Paper money has been introduced. What did we do a few years ago? Struck off many millions, and by the charms of magic made the value of the emissions diminish by forty-fold ratio. However unjust or unreasonable this might be, I suppose it was warranted by the inevitable laws of necessity. But, sir, there is no disposition now of having {291} paper money; this engine of iniquity i universally reprobated. But conventions give power, and conventions can take it away. This observation does not appear to me Well founded. It is not so easy to dissolve a government like this. Its dissolution may be prevented by a trifling minority of the people of America. The consent of so many states is necessary to introduce amendments, that I fear they will with great difficulty be obtained. It is said that a strong government will increase our population by the addition of immigrants. From what quarter is immigration to proceed? From the arbitrary monarchies of Europe? I fear this kind of population would not add much to our happiness or improvement. It is supposed that, from the prevalence of the orange faction, numbers will come hither from Holland, although it is not imagined the strength of the government will form the inducement. The exclusive power of legislation over the ten miles square is introduced by many gentlemen. I would not deny the utility of vesting the general government with a power of this kind, were it properly guarded. Perhaps I am mistaken, but it occurs to me that Congress may give exclusive privileges to merchants residing within the tea miles square, and that the same exclusive power of legislation will enable them to grant similar privileges to merchants in the strongholds within the states. I wish to know if there be any thing in the Constitution to prevent it. If there be, I have not been able to discover it. I may, perhaps, not thoroughly comprehend this part of the Constitution; but it strikes my mind that there is a possibility that, in process of time, and from the simple operation of effects from causes, the whole commerce of the United States may be exclusively carried on by merchants residing within the seat of government, and those places of arms which may be purchased of the state legislatures. How detrimental and injurious to the community, and how repugnant to the equal rights of mankind, such exclusive emoluments would be, I submit to the consideration of the committee. Things of a similar nature have happened in other countries; or else from whence have issued the Hanse Towns, Cinque Ports, and other places in Europe, which have peculiar privileges in commerce as well as in other matters? I do not offer this sentiment as an opinion, but a conjecture, and, in this doubtful agitation of mind on {292} a point of such infinite magnitude, only ask for information from the framers of the Constitution, whose superior opportunities must have furnished them with more ample lights on the subject than I am possessed of. Something is said on the other side with respect to the Mississippi. An honorable gentleman has mentioned, that he was satisfied that no member of Congress had any idea of giving up that river. Sir, am not at liberty, from my situation, to enter into any investigation on the subject. I am free, however, to acknowledge that I have frequently heard the honorable member declare, that he conceived the object then in contemplation was the only method by which the right of that river could be ultimately secured. I have heard similar declarations from other members.
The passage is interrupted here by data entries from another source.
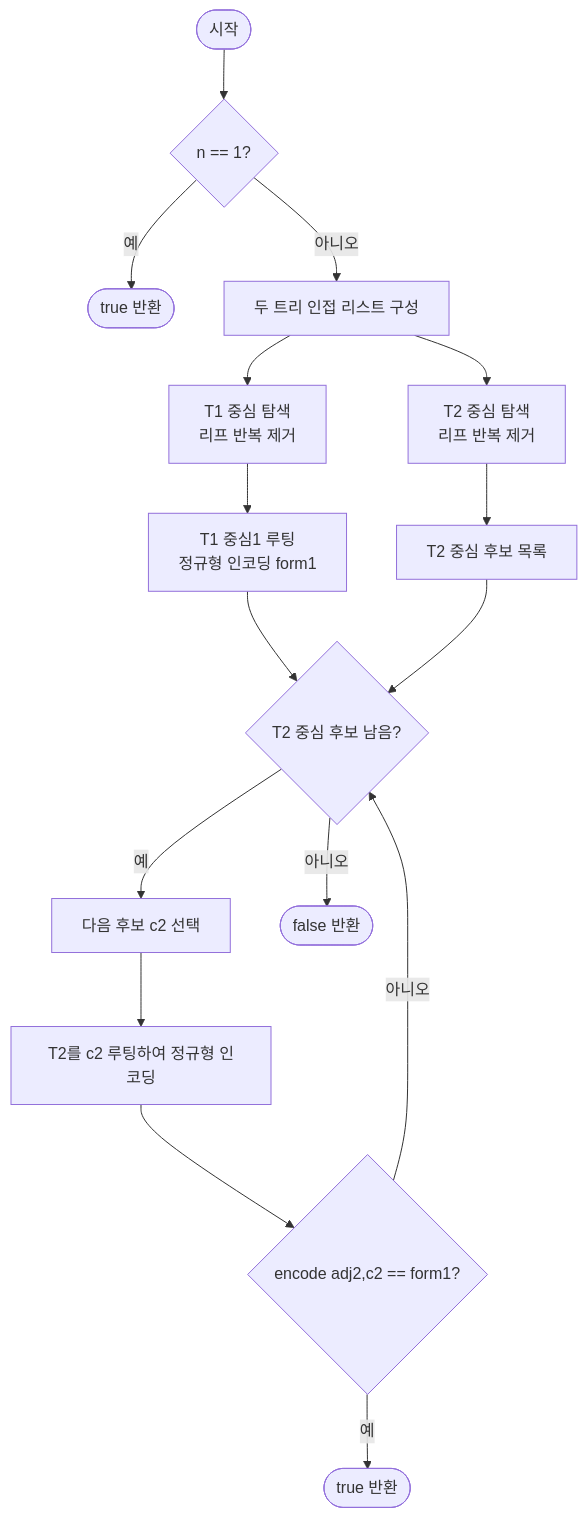
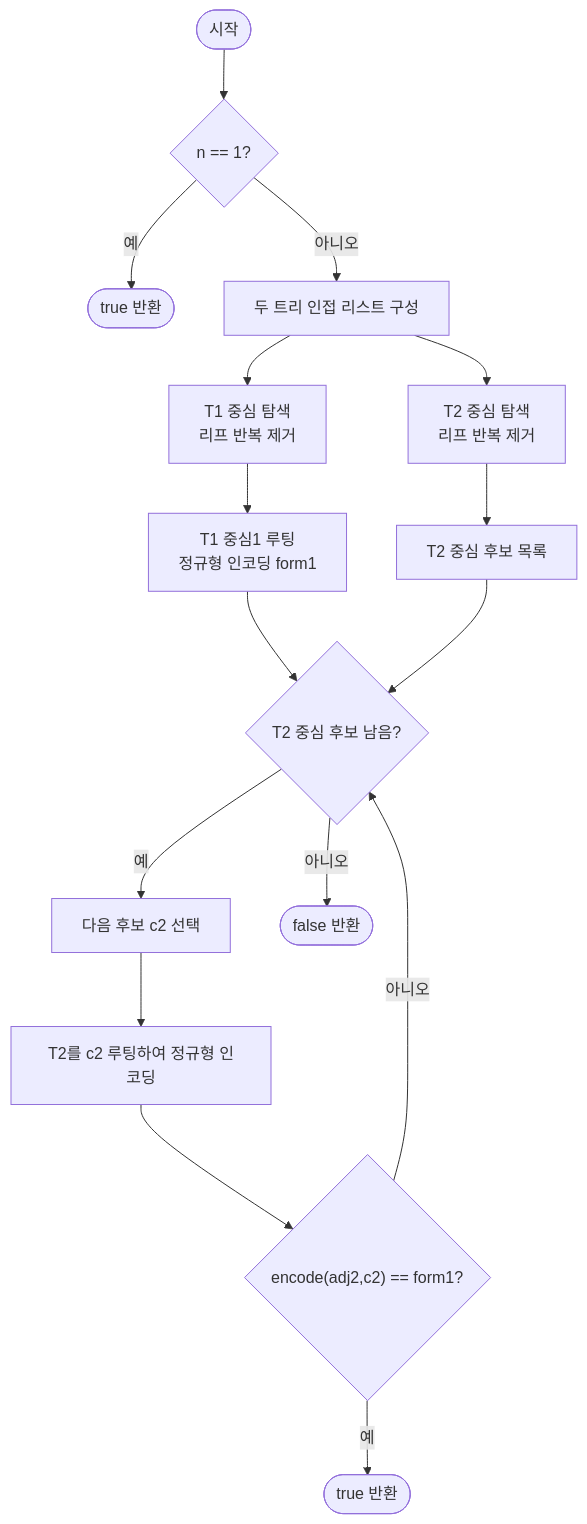
The diagram in src/algorithms/tree/treeIsomorphism/treeIsomorphism-guide.mdx (centurio1987/grow-up-programming), drawn with Mermaid before and after one commit. The commit also changed other lines of this file and 18 other files, not shown here.

````diff
--- a/src/algorithms/tree/treeIsomorphism/treeIsomorphism-guide.mdx
+++ b/src/algorithms/tree/treeIsomorphism/treeIsomorphism-guide.mdx
@@ -369,18 +465,18 @@
 ```mermaid
 flowchart TD
-    A([시작]) --> B{n == 1?}
+    A([시작]) --> B{"n == 1?"}
     B -- 예 --> C([true 반환])
-    B -- 아니오 --> D[두 트리 인접 리스트 구성]
-    D --> E1[T1 중심 탐색\n리프 반복 제거]
-    D --> E2[T2 중심 탐색\n리프 반복 제거]
-    E1 --> F[T1 중심1 루팅\n정규형 인코딩 form1]
-    E2 --> G[T2 중심 후보 목록]
-    F --> H{T2 중심 후보 남음?}
+    B -- 아니오 --> D["두 트리 인접 리스트 구성"]
+    D --> E1["T1 중심 탐색<br/>리프 반복 제거"]
+    D --> E2["T2 중심 탐색<br/>리프 반복 제거"]
+    E1 --> F["T1 중심1 루팅<br/>정규형 인코딩 form1"]
+    E2 --> G["T2 중심 후보 목록"]
+    F --> H{"T2 중심 후보 남음?"}
     G --> H
-    H -- 예 --> I[다음 후보 c2 선택]
-    I --> J[T2를 c2 루팅하여 정규형 인코딩]
-    J --> K{encode adj2,c2 == form1?}
+    H -- 예 --> I["다음 후보 c2 선택"]
+    I --> J["T2를 c2 루팅하여 정규형 인코딩"]
+    J --> K{"encode(adj2,c2) == form1?"}
     K -- 예 --> L([true 반환])
     K -- 아니오 --> H
     H -- 아니오 --> M([false 반환])
 ```
````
I must beg leave to observe, at the same time, that I most decidedly differed with them in sentiment. With respect to the citizens of the Eastern and some of the Middle States, perhaps the best and surest means of discovering their general dispositions may be by having recourse to their interests. This seems to be the pole-star to which the policy of nations is directed. If this supposition should be well founded, I think they must have reasons of considerable magnitude for wishing the exclusion of that river. If the Mississippi was yielded to Spain, the migration to the western country would be stopped, and the Northern States would not only retain their inhabitants, but preserve their superiority and influence over those of the South. If matters go on in their present direction, there will be a number of new states to the westward — population may become greater in the Southern States — the ten miles square may approach us! This they must naturally wish to prevent. I think gentlemen may know the disposition of the different states, from the geography of the country, and from the reason and nature of thugs. Is it not highly imprudent to vest a power in the generality, which will enable those states to relinquish that river? There are but feeble restrictions at resent to prevent it. By the old Confederation, nine states are necessary to form any treaty. By this Constitution, the President, with two thirds of the members present in the Senate, can make any treaty. Ten members are two thirds of a quorum. Ten members are the representatives of five states. The Northern States may then easily make a treaty relinquishing {293} this river. In my opinion, the power of making treaties, by which the territorial rights of any of the states may be essentially affected, ought to be guarded against every possibility of abuse; and the precarious situation to which those rights will be exposed is one reason, with me, among a number of others, for voting against its adoption.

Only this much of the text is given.